Finally, I really struggled making the First Consul valuable. The hope has been to make the First Consul, in some ways, the director of the game. But, they pay for that at the outset of the round, which means they have to spend precious coins for that privilege. Previously, the First Consul meant you went last...sometimes. Remember the inconsistent round behavior I mentioned above? Now, he always goes last, which is ideal in a bidding game. He had a few abilities I hoped were valuable, but they were effectively worthless. I had another issue, which is that there needed to be some certainty, sometimes, around the barbarians.
To solve both of these, I came up with a really simple solution: the First Consul draws and receives a single Barbarian which cannot be stolen for the round. That seems to have fixed it, and now, the bidding for First Consul is very contentious! However, it doesn't seem to be a broken advantage.
Barbarus is on solid footing, so aside from today's tuning changes, I want to start considering how I'm going to take it to the next level. I have some ideas!
For one, the game has been shortened from 6 to 5 rounds. I'm curious how it would feel if it were merely 3 rounds in duration? This would bring the game from about 45 to 25 minutes, which might make it a really tasty lunch experience.
I'm curious about introducing once per game bonuses at the player level. Perhaps every player is dealt a single card? This doesn't serve a purpose beyond it being something fun I generally enjoy in games. But, I'm trying to resist the need for text anywhere in the game, so we'll see.

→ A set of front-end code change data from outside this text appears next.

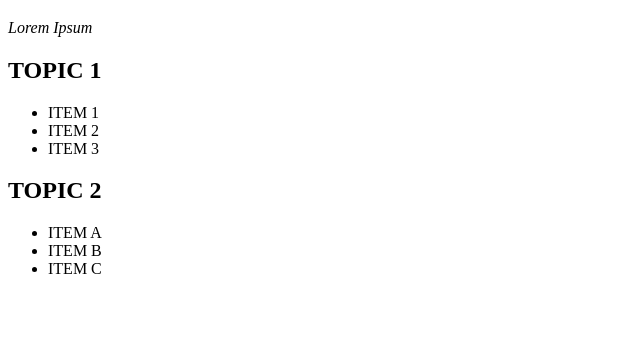
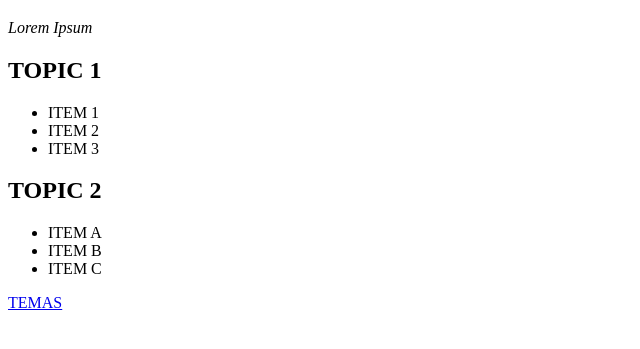
Before and after one commit to fabianofma/fabianofma.github.io, a plain HTML site: page index.html in a window 1280 px wide. Shown: the part 193-542 px from the top of the page, without its empty margins (0-640 px from the left). Drawn offline with Linux system fonts and the light colour scheme.

Commit message:
Update index.html

```diff
--- a/index.html
+++ b/index.html
@@ -25,5 +25,7 @@
 <li>ITEM C</li>
 </ul>
 
+<p class="has-line-data" data-line-start="10" data-line-end="11"><a href="https://fabianofma.github.io/website-demo/">TEMAS</a></p>
+
 </body>
 </html>
```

I'd also really like to introduce a negotiation element, which is another reason to shorten the game. If the game is shortened, it won't be a problem when 5 minutes of negotiation is tossed into every round. There are already hooks for this. Players discussing where to conquer, where to commit forces, where to assassinate. But, can I mechanize this further? Provide coins that you can actively use to assist others? Can there be shared victories? These are tires to kick. Social game play is always strong game play, and blind bidding is a natural platform for deception and betrayal.

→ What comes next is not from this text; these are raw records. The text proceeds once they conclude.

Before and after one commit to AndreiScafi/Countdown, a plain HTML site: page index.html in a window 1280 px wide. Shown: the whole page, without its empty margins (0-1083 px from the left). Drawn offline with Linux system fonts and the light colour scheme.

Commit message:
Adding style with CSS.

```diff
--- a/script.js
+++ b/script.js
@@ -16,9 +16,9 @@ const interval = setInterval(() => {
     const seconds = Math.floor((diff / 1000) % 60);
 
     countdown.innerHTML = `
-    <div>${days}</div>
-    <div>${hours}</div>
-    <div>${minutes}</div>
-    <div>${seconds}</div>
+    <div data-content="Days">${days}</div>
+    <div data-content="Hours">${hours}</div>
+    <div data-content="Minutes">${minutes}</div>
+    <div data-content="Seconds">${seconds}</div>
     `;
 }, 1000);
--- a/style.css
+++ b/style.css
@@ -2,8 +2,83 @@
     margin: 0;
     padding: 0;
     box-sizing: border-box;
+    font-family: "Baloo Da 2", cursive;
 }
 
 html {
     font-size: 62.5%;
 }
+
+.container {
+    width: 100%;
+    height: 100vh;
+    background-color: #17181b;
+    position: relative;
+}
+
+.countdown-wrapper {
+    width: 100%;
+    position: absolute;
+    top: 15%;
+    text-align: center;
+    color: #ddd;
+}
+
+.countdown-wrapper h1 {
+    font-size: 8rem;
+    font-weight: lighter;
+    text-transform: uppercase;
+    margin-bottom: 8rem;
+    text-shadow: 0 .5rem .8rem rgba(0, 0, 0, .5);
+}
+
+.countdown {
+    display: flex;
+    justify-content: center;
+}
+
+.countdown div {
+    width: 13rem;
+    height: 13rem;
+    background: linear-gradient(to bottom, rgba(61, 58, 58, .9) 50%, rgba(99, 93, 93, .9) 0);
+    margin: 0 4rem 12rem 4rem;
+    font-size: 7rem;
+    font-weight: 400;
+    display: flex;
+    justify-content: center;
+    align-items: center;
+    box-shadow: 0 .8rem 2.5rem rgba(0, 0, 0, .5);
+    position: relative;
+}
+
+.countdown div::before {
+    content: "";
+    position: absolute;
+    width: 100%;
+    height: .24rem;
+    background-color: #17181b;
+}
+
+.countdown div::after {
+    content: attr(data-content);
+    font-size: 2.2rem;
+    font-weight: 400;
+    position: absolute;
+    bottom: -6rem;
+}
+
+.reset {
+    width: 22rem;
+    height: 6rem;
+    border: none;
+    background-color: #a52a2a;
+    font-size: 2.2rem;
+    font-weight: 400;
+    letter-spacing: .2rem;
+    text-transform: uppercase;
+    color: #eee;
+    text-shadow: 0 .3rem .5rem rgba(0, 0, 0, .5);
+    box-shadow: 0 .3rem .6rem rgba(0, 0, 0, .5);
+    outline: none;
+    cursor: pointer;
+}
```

I'm eager to see where the game goes. I think I have a foundation, which means now I can challenge it and find the best game possible.